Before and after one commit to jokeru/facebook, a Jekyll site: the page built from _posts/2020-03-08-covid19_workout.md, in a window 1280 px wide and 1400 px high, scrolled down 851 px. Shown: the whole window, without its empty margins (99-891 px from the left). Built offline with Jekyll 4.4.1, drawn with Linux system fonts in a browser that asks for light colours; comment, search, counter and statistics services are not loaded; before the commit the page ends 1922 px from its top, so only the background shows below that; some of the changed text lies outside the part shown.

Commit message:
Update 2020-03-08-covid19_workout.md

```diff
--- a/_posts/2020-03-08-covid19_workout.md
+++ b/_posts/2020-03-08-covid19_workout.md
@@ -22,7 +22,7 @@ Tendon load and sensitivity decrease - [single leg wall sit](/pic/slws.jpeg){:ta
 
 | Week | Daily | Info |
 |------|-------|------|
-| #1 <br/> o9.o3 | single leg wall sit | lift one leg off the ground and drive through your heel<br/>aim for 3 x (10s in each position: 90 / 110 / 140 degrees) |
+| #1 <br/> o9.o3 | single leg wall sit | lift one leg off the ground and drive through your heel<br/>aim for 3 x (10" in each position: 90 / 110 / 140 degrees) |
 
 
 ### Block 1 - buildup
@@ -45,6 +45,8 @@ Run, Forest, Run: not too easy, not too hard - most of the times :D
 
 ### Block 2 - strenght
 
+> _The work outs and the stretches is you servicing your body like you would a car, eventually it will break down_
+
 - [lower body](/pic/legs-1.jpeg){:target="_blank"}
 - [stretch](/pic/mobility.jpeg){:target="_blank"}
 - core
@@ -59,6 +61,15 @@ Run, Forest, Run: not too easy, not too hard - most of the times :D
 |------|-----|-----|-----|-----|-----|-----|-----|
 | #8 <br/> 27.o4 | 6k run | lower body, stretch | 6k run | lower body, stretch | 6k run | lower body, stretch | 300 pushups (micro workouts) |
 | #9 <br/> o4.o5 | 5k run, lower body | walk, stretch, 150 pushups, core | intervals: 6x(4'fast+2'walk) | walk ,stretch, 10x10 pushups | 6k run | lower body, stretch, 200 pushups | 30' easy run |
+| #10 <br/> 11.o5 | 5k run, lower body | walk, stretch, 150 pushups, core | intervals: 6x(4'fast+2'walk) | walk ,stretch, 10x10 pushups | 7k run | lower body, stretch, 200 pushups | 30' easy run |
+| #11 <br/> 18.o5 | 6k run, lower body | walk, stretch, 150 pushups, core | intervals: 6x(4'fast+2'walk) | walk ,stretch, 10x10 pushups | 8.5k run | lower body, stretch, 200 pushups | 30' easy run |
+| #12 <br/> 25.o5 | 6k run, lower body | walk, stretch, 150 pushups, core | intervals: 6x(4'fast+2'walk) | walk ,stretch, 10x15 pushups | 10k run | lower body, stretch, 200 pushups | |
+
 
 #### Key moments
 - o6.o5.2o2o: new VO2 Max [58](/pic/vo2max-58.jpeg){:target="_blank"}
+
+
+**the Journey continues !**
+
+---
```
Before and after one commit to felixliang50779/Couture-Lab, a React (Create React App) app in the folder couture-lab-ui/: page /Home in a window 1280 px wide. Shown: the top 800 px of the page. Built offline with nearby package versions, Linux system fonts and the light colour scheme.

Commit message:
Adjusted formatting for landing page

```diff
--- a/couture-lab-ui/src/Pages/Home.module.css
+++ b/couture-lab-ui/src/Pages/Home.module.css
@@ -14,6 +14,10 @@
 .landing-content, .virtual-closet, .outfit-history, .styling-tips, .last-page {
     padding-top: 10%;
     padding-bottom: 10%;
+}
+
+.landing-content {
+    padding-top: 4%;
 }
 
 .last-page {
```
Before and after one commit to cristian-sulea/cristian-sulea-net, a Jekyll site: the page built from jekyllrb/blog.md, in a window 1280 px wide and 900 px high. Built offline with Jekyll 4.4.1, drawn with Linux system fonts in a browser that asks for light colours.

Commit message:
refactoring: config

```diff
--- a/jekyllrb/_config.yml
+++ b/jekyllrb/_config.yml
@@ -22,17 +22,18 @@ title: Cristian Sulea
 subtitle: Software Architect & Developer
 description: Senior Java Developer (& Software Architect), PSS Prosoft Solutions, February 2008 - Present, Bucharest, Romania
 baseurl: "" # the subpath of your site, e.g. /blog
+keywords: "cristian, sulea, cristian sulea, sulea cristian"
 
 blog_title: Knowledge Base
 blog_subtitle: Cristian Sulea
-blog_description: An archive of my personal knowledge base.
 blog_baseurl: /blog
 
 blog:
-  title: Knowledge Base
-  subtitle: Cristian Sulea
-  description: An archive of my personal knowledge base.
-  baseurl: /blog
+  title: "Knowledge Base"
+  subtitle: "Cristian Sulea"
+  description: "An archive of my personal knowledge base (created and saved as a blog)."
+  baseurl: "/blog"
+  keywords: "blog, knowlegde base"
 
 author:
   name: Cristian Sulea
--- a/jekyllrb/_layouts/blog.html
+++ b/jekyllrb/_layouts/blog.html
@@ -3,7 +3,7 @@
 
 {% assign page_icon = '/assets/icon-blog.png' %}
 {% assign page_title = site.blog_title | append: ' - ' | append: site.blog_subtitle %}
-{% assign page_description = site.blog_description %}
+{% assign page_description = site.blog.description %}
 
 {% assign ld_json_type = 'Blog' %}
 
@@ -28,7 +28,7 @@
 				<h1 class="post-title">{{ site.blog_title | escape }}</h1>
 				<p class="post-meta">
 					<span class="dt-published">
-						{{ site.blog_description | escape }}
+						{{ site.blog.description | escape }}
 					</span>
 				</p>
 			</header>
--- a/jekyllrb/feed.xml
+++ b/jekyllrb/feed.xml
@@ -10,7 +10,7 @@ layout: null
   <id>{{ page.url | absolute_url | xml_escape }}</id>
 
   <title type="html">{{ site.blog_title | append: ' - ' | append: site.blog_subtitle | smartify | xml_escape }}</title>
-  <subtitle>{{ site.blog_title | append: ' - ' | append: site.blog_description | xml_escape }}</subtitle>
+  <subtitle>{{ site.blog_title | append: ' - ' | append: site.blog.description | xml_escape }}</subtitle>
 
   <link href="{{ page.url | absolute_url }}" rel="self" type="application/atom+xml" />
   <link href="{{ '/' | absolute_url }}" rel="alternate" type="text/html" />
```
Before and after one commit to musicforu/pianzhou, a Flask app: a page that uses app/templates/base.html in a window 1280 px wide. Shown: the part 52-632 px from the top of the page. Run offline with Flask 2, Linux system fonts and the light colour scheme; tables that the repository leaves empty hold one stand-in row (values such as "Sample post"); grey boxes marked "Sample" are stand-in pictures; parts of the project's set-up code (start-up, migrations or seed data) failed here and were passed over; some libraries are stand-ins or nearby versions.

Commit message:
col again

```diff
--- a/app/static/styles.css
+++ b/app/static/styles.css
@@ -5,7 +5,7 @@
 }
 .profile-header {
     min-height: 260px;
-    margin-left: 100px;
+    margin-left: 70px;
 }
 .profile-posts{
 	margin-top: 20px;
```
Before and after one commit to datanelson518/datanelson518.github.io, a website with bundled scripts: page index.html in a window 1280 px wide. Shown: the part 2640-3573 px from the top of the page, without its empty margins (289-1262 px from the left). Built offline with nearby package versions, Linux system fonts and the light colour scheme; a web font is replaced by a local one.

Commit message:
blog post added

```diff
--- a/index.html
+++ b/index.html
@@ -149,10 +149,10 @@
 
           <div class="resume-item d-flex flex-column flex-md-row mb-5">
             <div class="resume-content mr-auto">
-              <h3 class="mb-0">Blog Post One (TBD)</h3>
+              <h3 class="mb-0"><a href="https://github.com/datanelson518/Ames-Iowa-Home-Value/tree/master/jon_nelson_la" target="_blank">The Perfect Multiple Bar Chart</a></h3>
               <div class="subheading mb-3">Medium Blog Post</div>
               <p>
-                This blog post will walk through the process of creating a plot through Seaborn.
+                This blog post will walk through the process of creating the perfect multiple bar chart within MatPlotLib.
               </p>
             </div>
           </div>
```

- [WHAT THE EXERCISE ASKS]:
Read through the listing and copy each line in which the word "last" occurs.

- [RESPONSE]:
 .landing-content, .virtual-closet, .outfit-history, .styling-tips, .last-page {
 .last-page {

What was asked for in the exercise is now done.